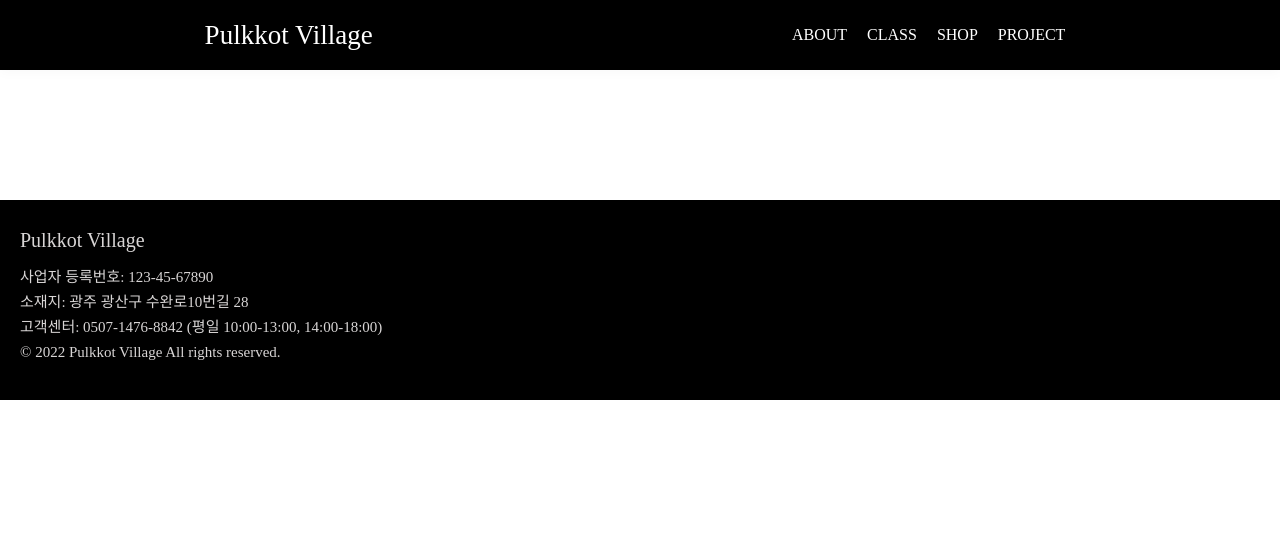
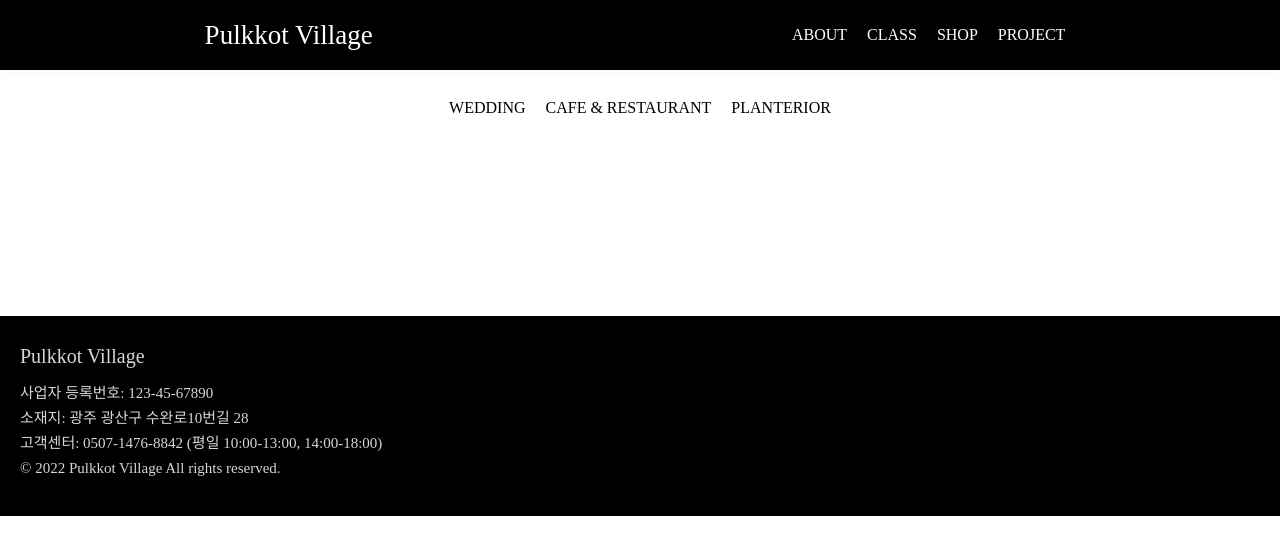
Before and after one commit to pulkkot/pulkkot_village, a React (Create React App) app in the folder frontend/: page /projects in a window 1280 px wide. Shown: the top 554 px of the page. Built offline with nearby package versions, Linux system fonts and the light colour scheme; a small style sheet from the web is missing.

Commit message:
feat: add Project page

```diff
--- a/frontend/src/Router.tsx
+++ b/frontend/src/Router.tsx
@@ -10,6 +10,8 @@ import ProductAddPage from "pages/ProductAddPage";
 import ProductOrderPage from "pages/ProductOrderPage";
 import AboutPage from "pages/AboutPage";
 import Footer from "components/home/Footer";
+import ProjectPage from "pages/ProjectPage";
+import ProjectDetail from "components/projects/ProjectDetail";
 
 function Router() {
   return (
@@ -26,6 +28,9 @@ function Router() {
         <Route path="/products/add" element={<ProductAddPage />} />
         <Route path="/products/:id" element={<ProductDetailPage />} />
         <Route path="/products/order" element={<ProductOrderPage />} />
+
+        <Route path="/projects" element={<ProjectPage />} />
+        <Route path="/projects/:id" element={<ProjectDetail />} />
       </Routes>
       <Footer />
     </BrowserRouter>
--- /dev/null
+++ b/frontend/src/components/projects/ProjectDetail.tsx
@@ -0,0 +1,5 @@
+function ProjectDetail() {
+  return <></>;
+}
+
+export default ProjectDetail;
--- /dev/null
+++ b/frontend/src/components/projects/ProjectList.tsx
@@ -0,0 +1,31 @@
+import { Link } from "react-router-dom";
+import styled from "styled-components";
+
+const menus = ["WEDDING", "CAFE & RESTAURANT", "PLANTERIOR"];
+
+function ProjectList() {
+  return (
+    <ProjectMenuWrapper>
+      {menus.map((menu, index) => {
+        return (
+          <Link to={`/projects/${index}`}>
+            <ProjectMenuContent key={index}>{menu}</ProjectMenuContent>
+          </Link>
+        );
+      })}
+    </ProjectMenuWrapper>
+  );
+}
+
+export default ProjectList;
+
+const ProjectMenuWrapper = styled.div`
+  width: 100%;
+  display: flex;
+  margin-top: 100px;
+  justify-content: center;
+`;
+const ProjectMenuContent = styled.span`
+  margin: 10px;
+  cursor: pointer;
+`;
--- /dev/null
+++ b/frontend/src/pages/ProjectPage.tsx
@@ -0,0 +1,12 @@
+import MainLayout from "components/home/MainLayout";
+import ProjectList from "components/projects/ProjectList";
+
+function ProjectPage() {
+  return (
+    <MainLayout>
+      <ProjectList />
+    </MainLayout>
+  );
+}
+
+export default ProjectPage;
--- a/frontend/src/utils/constants.ts
+++ b/frontend/src/utils/constants.ts
@@ -17,7 +17,7 @@ export const menuList = [
   {
     menuId: 4,
     menuName: "PROJECT",
-    menuLink: "/",
+    menuLink: "/projects",
   },
   // {
   //   menuId: 5,
```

▶ Task item:
Only the lines containing the word "import" should be returned from the data above.

▶ Answer section:
@@ -10,6 +10,8 @@ import ProductAddPage from "pages/ProductAddPage";
 import ProductOrderPage from "pages/ProductOrderPage";
 import AboutPage from "pages/AboutPage";
 import Footer from "components/home/Footer";
+import ProjectPage from "pages/ProjectPage";
+import ProjectDetail from "components/projects/ProjectDetail";
+import { Link } from "react-router-dom";
+import styled from "styled-components";
+import MainLayout from "components/home/MainLayout";
+import ProjectList from "components/projects/ProjectList";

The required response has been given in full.